Album Review: Nico & Vinz – Black Star Elephant2 min read
Black Star Elephant marks the first release since Afro-Norwegian duo, Envy, became Nico & Vinz earlier this year. Following the international success of their new single, Am I Wrong, the duo signed to Warner Bros. Records and chose to change their name to avoid confusion with other artists.
Despite being born and raised in Norway, Nico & Vinz are greatly influenced by their West African roots – Nico’s parents hail from the Ivory Coast and Vinz’ are from Ghana. This has lead to the duo’s eclectic genre-spanning sound, which combines the rhythm and soul of African music with a Scandinavian pop vibe. The duo effortlessly blends pop, reggae, dance, hip-hop, rock and soul, to create a sound that has been highly successful over the past few months, with Am I Wrong topping the charts in 41 different countries.

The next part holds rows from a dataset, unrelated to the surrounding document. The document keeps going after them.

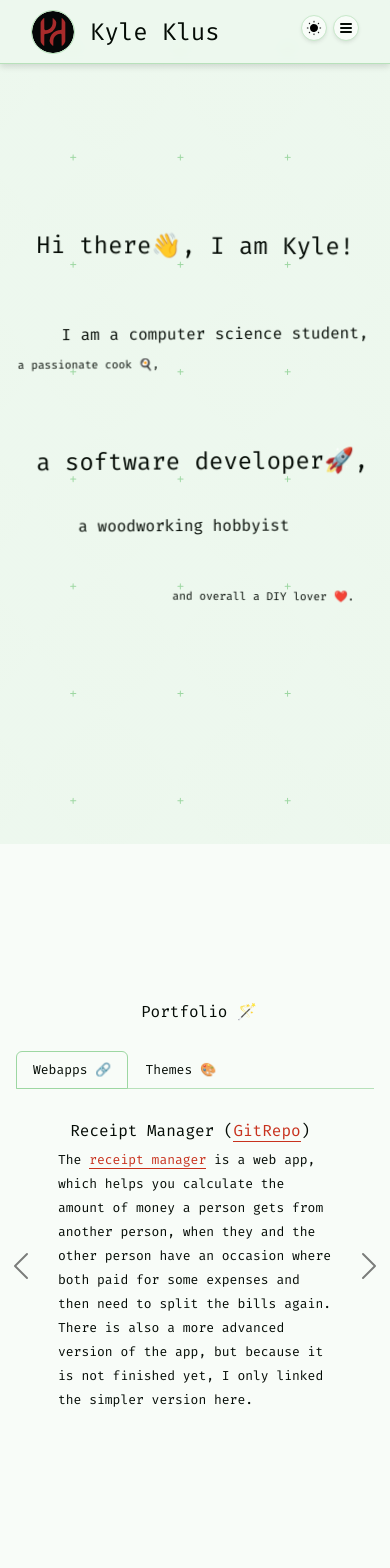
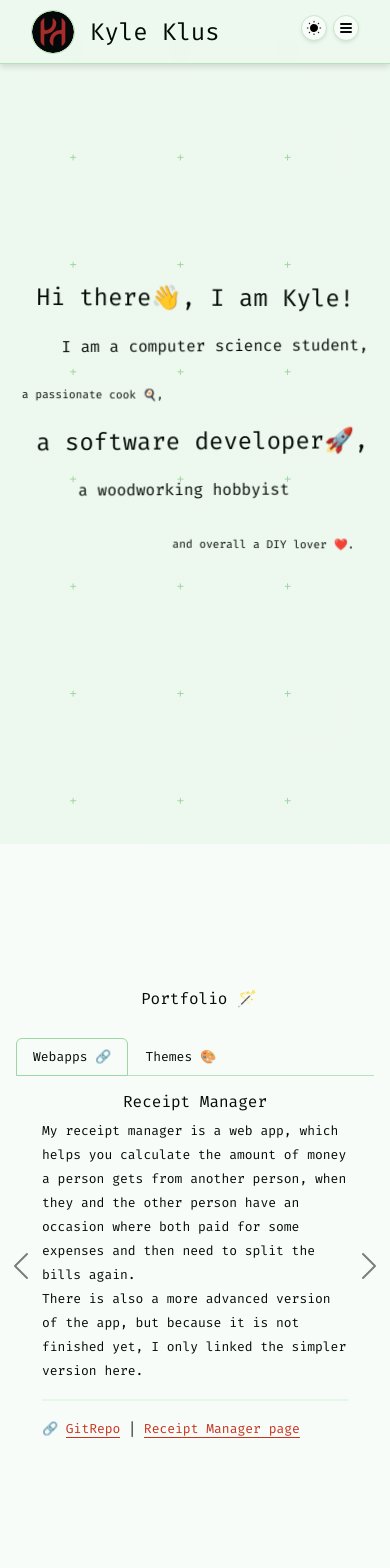
Before and after one commit to KyleKlus/KyleKlus.github.io, a Next.js app: page / in a window 390 px wide. Shown: the top 1568 px of the page. Built offline with nearby package versions, Linux system fonts and the light colour scheme; a web font is replaced by a local one.

Commit message:
CHANGE: Improved mobile view

```diff
--- a/src/app/_components/heroPage/Hero.module.css
+++ b/src/app/_components/heroPage/Hero.module.css
@@ -109,6 +109,12 @@
         rotate: 0deg;
         translate: 0px 0px;
     }
+}
+
+.jiggleWrapper {
+    display: flex;
+    flex-direction: column;
+    gap: 1rem;
 }
 
 .jiggleWrapper > * {
@@ -307,6 +313,8 @@
     .large {
         font-size: 1rem;
     }
+
+
 }
 
 @media (max-width: 470px) {
@@ -320,6 +328,10 @@
 
     .large {
         font-size: 0.8rem;
+    }
+
+    .jiggleWrapper {
+        gap: .5rem;
     }
 }
 
--- a/src/app/_components/heroPage/HeroPage.tsx
+++ b/src/app/_components/heroPage/HeroPage.tsx
@@ -8,16 +8,10 @@ export default function HeroPage() {
         <Content id="heroPage" className={[styles.heroPage, 'dotted'].join(' ')}>
             <div className={styles.jiggleWrapper}>
                 <p className={[styles.xxLarge, textStyles.left].join(' ')} content={'Hi there👋, I am Kyle!'}>Hi there👋, I am Kyle!</p>
-                <br />
-                <br />
                 <p className={[styles.xLarge, textStyles.right].join(' ')} content={'I am a computer science student,'}>I am a computer science student,</p>
                 <p className={[styles.large, textStyles.left].join(' ')} content={'a passionate cook 🍳,'}>a passionate cook 🍳,</p>
-                <br />
-                <br />
                 <p className={[styles.xxLarge, textStyles.left].join(' ')} content={'a software developer🚀,'}>a software developer🚀,</p>
-                <br />
                 <p className={[styles.xLarge, textStyles.center].join(' ')} content={'a woodworking hobbyist'}>a woodworking hobbyist</p>
-                <br />
                 <p className={[styles.large, textStyles.right].join(' ')} content={'and overall a DIY lover ❤️.'}>and overall a DIY lover ❤️.</p>
             </div>
         </Content>
--- a/src/app/_components/portfolioPage/Portfolio.module.css
+++ b/src/app/_components/portfolioPage/Portfolio.module.css
@@ -24,6 +24,11 @@
     gap: 42px;
     margin-top: 48px;
     z-index: 1;
+}
+
+.linkArea {
+    display: flex;
+    flex-wrap: wrap;
 }
 
 .tabContainer {
@@ -53,6 +58,10 @@
 
 .carousel {
     --arrow-width: 42px;
+}
+
+.carousel > *:first-child {
+    overflow: unset;
 }
 
 .carousel > *:nth-child(2),
--- a/src/app/_components/portfolioPage/PortfolioCard.module.css
+++ b/src/app/_components/portfolioPage/PortfolioCard.module.css
@@ -4,7 +4,7 @@
 .portfolioCard {
   max-width: 820px;
   width: 820px;
-  height: 250px;
+  height: 300px;
 
   display: flex;
   flex-direction: row;
@@ -15,16 +15,17 @@
 }
 
 .portfolioCardImg {
+  border-radius: var(--border-radius);
   width: calc(50% - 16px);
-  aspect-ratio: 16/9;
+  position: relative;
+  aspect-ratio: 16 / 9;
+}
+
+.portfolioCard .portfolioCardImg > * {
+  box-shadow: var(--shadowElevation_5);
+  height: unset !important;
   border-radius: var(--border-radius);
   outline: 1px solid var(--bg-color-40);
-  position: relative;
-}
-
-.portfolioCardImg > * {
-  border-radius: var(--border-radius);
-  box-shadow: var(--shadowElevation_5);
 }
 
 .portfolioCardText {
@@ -61,6 +62,7 @@
 
   .portfolioCard {
     width: 100%;
+    padding: 0;
   }
 
   .portfolioCardText > h4 {
--- a/src/app/_components/portfolioPage/PortfolioPage.tsx
+++ b/src/app/_components/portfolioPage/PortfolioPage.tsx
@@ -52,26 +52,40 @@ export default function PortfolioPage() {
                 >
                     <CarouselItem className={[styles.carouselItem].join(' ')}>
                         <PortfolioCard image={''} alt=''>
-                            <h4>Receipt Manager (<StyledLink href={'https://github.com/KyleKlus/receipt-manager-tool'}>GitRepo</StyledLink>) </h4>
-                            The <StyledLink href={defaultSiteConfig.receiptManagerUrl}>receipt manager</StyledLink> is a web app, which helps you calculate the amount of money a person gets from another person, when they and the other person have an occasion where both paid for some expenses and then need to split the bills again.
+                            <h4>Receipt Manager</h4>
+                            My receipt manager is a web app, which helps you calculate the amount of money a person gets from another person, when they and the other person have an occasion where both paid for some expenses and then need to split the bills again.
                             <br />
                             There is also a more advanced version of the app, but because it is not finished yet, I only linked the simpler version here.
+                            <hr />
+                            🔗 <StyledLink href={'https://github.com/KyleKlus/receipt-manager-tool'}>GitRepo</StyledLink>
+                            {' | '}
+                            <StyledLink href={defaultSiteConfig.receiptManagerUrl}>Receipt Manager page</StyledLink>
                         </PortfolioCard>
                     </CarouselItem>
                     <CarouselItem className={[styles.carouselItem].join(' ')}>
                         <PortfolioCard image={''} alt=''>
-                            <h4>Text Tools (<StyledLink href={'https://github.com/KyleKlus/text-tools'}>GitRepo</StyledLink>) </h4>
-                            The <StyledLink href={'https://kyleklus.de/text-tools'}>text tools</StyledLink> are a set of free online tools, which help you to work with texts.
+                            <h4>Text Tools</h4>
+                            The text tools are a set of free online tools, which help you to work with texts.
                             <br />
                             It is part of a series of web apps, which are all centered around being free to use, without ads and without any tracking. The idea came to me, because there are so many free to use js libraries but they dont have a ui, so that people can use them without coding knowledge.
+                            <hr />
+                            🔗 <StyledLink href={'https://github.com/KyleKlus/text-tools'}>GitRepo</StyledLink>
+                            {' | '}
+                            <StyledLink href={defaultSiteConfig.textToolsUrl}>Text Tools page</StyledLink>
                         </PortfolioCard>
                     </CarouselItem>
                     <CarouselItem className={[styles.carouselItem].join(' ')}>
                         <PortfolioCard image={''} alt=''>
-                            <h4>QR Code Generator (<StyledLink href={'https://github.com/KyleKlus/qr-code-generator'}>GitRepo</StyledLink>) </h4>
-                            The <StyledLink href={'https://kyleklus.de/qr-code-generator'}>QR code generator</StyledLink> is a web app, which helps you to generate QR codes and Style them however you want.
+                            <h4>QR Code Generator</h4>
+                            The QR code generator is a web app, which helps you to generate QR codes and Style them however you want.
                             <br />
                             It is part of a series of web apps, which are all centered around being free to use, without ads and without any tracking. The idea came to me, because there are so many free to use js libraries but they dont have a ui, so that people can use them without coding knowledge.
+                            <hr />
+                            <div className={[styles.linkArea].join(' ')}>
+                                🔗 <StyledLink href={'https://github.com/KyleKlus/qr-code-generator'}>GitRepo</StyledLink>
+                                {' | '}
+                                <StyledLink href={defaultSiteConfig.qrCodeGeneratorUrl}>QR Code Generator page</StyledLink>
+                            </div>
                         </PortfolioCard>
                     </CarouselItem>
                 </Carousel>
@@ -87,14 +101,18 @@ export default function PortfolioPage() {
                 >
                     <CarouselItem className={[styles.carouselItem].join(' ')}>
                         <PortfolioCard image={solitudeVSCPic} alt='Solitude Promo Screenshot'>
-                            <h4>&quot;Solitude&quot; Theme for Visual Studio Code (<StyledLink href={'https://github.com/KyleKlus/solitude-vs-code-color-theme'}>GitRepo</StyledLink>)</h4>
+                            <h4>&quot;Solitude&quot; Theme for Visual Studio Code</h4>
                             Solitude is a dark theme for Visual Studio Code that features 3 accent colors (red, green, blue) and 2 different brightness levels to choose from.
+                            <hr />
+                            🔗 <StyledLink href={'https://github.com/KyleKlus/solitude-vs-code-color-theme'}>GitRepo</StyledLink>
                         </PortfolioCard>
                     </CarouselItem>
                     <CarouselItem className={[styles.carouselItem].join(' ')}>
                         <PortfolioCard image={solitudePic} alt='Solitude Promo Screenshot'>
-                            <h4>&quot;Solitude&quot; Theme for Obsidian (<StyledLink href={'https://github.com/KyleKlus/solitude-obsidian-theme'}>GitRepo</StyledLink>)</h4>
+                            <h4>&quot;Solitude&quot; Theme for Obsidian</h4>
                             Solitude is a modern looking Obsidian theme, which is optimized for desktop, mobile and tablet. It is highly customizable via the <StyledLink href={'https://github.com/mgmeyers/obsidian-style-settings'}>Style Settings</StyledLink> Plugin.
+                            <hr />
+                            🔗 <StyledLink href={'https://github.com/KyleKlus/solitude-obsidian-theme'}>GitRepo</StyledLink>
                         </PortfolioCard>
                     </CarouselItem>
                 </Carousel>
--- a/src/lib/layouts/footer/Footer.module.css
+++ b/src/lib/layouts/footer/Footer.module.css
@@ -4,6 +4,7 @@
   flex-grow: 0;
   height: var(--footer-height);
   width: 100%;
+  padding: 1rem;
   background-color: var(--bg-color-10);
   z-index: 20;
   border-top: 1px solid var(--bg-color-40);
@@ -16,19 +17,14 @@
   flex-direction: column;
   justify-content: center;
   align-items: center;
-}
-
-.footerContent span {
-  margin-top: calc(var(--footer-height) / 2 - 1.5rem);
-  flex-grow: 1;
+  gap: 2rem;
 }
 
 .footerContent .navLinkWrapper {
   display: flex;
   flex-direction: row;
   flex-wrap: wrap;
-  gap: 16px;
-  margin-bottom: 24px;
+  gap: 1rem;
   justify-content: center;
 }
 
@@ -55,13 +51,11 @@
 @media (prefers-reduced-motion) {}
 
 /* Mobile */
-@media screen and (max-width: 600px) {
-  .footerContent .navLinkWrapper {
-    margin-top: 24px;
-    margin-left: 16px;
-    margin-right: 16px;
+@media (max-width: 700px) {
+  .footer {
+    flex-grow: 1;
+    height: unset;
   }
-
 }
 
 /* Tablet and Smaller Desktop */
--- a/src/lib/layouts/footer/Footer.tsx
+++ b/src/lib/layouts/footer/Footer.tsx
@@ -12,7 +12,6 @@ interface IFooterProps {
 
 export default function Footer(props: React.PropsWithChildren<IFooterProps>) {
   return (
-    <>
     <footer className={[styles.footer, props.className].join(' ')}>
       {props.overrideContent
         ? props.overrideContent
@@ -36,6 +35,5 @@ export default function Footer(props: React.PropsWithChildren<IFooterProps>) {
         </div>
       }
     </footer>
-    </>
   );
 }
```
Also changed, not shown: package.json (+5 -5 lines), src/lib/default-look.css, 1 other file (tests, documents, lock files or other folders). Lines whose indentation alone changed are shown as unchanged.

In addition to genre-bending, Nico & Vinz’ optimism about the future and overall positivity is a defining characteristic on Black Star Elephant and even led to them performing at last year’s Nobel Peace Prize concert.
The album opens with a thirty second African a capella introduction, which works to ground them in their cultural roots and provides an attention capturing lead into their debut single Am I Wrong. Since its release Am I Wrong has had major success reaching double platinum sales, and it’s clear to see why. The tune has an infective pop hook and, combined with upbeat vocal melodies and catchy Afrobeat rhythms, it’s a difficult one to ignore.
It is then followed by the more relaxed Last Time, whose laid back versus build into another upbeat sing-along chorus. The vocals stand out as having instant appeal on this album as the two vocalists’ voices compliment each other beautifully, as is certainly noticeable on this track.
Unfortunately, however the rest of the album falls short. Their hearts are clearly in the right place, but there is something about the teaming of the overly sincere lyrics with club-ready tribal-inspired beats that make this record sound somewhat clichéd. This comes across in the lightweight tracks Know What I’m Not and Miracles, which sound almost too commercial and self-conscious to be taken 100% seriously.
However, tracks like My Melody and Imagine, which are unapologetically inspired by and focused on their African heritage, definitely bring some substance to the record, while People and Runnin’ both demonstrate that Nico and Vinz have a knack for writing a solid pop tune.
The two men are clearly superb vocalists, and the album even features some well incorporated rapping into it’s songs, however there is something underwhelming about Black Star Elephant overall. Nico and Vinz have an optimistic approach to song writing, which has the potential to leave listeners feeling upbeat, but also possibly short-changed. Overall the duo are achieving good things by introducing African beats and harmonies to a more mainstream Western audience and their positive message is not one to be ignored, however the delivery may prove ineffective.